- Task requirements
Go through the records underneath and count the lines that include the string "models". Give nothing but the number.

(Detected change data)
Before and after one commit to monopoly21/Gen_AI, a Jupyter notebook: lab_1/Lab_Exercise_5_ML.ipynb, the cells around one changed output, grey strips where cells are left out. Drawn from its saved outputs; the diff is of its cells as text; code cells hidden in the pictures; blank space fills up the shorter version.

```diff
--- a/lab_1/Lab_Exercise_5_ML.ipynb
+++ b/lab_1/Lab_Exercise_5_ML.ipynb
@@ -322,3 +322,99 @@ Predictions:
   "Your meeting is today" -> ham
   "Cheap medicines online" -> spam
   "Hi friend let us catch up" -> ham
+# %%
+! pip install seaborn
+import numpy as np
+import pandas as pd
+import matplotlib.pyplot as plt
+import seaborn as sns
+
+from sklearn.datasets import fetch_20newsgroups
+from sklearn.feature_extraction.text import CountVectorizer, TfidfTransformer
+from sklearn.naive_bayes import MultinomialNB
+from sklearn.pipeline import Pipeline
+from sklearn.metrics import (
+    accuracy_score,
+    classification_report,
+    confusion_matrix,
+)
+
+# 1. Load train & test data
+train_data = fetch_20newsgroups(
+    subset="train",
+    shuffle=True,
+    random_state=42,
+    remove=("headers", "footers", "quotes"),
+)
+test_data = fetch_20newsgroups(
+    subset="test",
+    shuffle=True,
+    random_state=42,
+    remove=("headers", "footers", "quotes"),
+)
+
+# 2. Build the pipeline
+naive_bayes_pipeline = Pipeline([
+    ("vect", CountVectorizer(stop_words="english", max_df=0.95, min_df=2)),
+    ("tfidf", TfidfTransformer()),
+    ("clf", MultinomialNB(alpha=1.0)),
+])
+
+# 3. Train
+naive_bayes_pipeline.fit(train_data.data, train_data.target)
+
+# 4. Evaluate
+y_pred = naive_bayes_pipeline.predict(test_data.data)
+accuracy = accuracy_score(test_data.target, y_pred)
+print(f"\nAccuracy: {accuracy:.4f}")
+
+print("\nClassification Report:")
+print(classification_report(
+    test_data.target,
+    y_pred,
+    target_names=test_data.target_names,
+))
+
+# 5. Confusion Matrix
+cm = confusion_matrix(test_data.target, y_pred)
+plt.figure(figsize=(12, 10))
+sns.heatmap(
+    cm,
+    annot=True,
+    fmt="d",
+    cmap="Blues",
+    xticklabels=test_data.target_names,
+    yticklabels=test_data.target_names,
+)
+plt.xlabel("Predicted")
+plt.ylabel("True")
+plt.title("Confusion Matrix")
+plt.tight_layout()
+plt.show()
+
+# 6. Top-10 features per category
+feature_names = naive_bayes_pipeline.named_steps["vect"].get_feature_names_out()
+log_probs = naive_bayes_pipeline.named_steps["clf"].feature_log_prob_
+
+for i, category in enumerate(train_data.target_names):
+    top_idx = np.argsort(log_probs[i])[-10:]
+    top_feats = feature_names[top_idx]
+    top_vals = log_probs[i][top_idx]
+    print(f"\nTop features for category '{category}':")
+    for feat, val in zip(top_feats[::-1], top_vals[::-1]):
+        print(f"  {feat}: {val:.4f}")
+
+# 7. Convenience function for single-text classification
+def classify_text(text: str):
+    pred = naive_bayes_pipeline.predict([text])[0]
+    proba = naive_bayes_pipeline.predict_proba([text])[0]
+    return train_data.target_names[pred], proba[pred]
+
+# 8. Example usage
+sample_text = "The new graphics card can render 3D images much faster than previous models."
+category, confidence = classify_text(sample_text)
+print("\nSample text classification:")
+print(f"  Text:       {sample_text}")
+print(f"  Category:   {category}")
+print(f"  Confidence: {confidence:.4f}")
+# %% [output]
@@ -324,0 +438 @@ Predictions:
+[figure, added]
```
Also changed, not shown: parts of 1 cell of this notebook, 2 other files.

* * *

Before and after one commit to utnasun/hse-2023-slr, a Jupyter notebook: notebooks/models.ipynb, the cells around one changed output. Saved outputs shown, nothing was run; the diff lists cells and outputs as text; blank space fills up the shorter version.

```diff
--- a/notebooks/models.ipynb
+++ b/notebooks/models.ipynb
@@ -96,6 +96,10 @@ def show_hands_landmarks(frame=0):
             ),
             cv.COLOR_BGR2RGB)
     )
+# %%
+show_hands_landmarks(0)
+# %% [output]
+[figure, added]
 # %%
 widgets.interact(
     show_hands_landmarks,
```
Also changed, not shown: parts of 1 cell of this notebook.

- Answer
4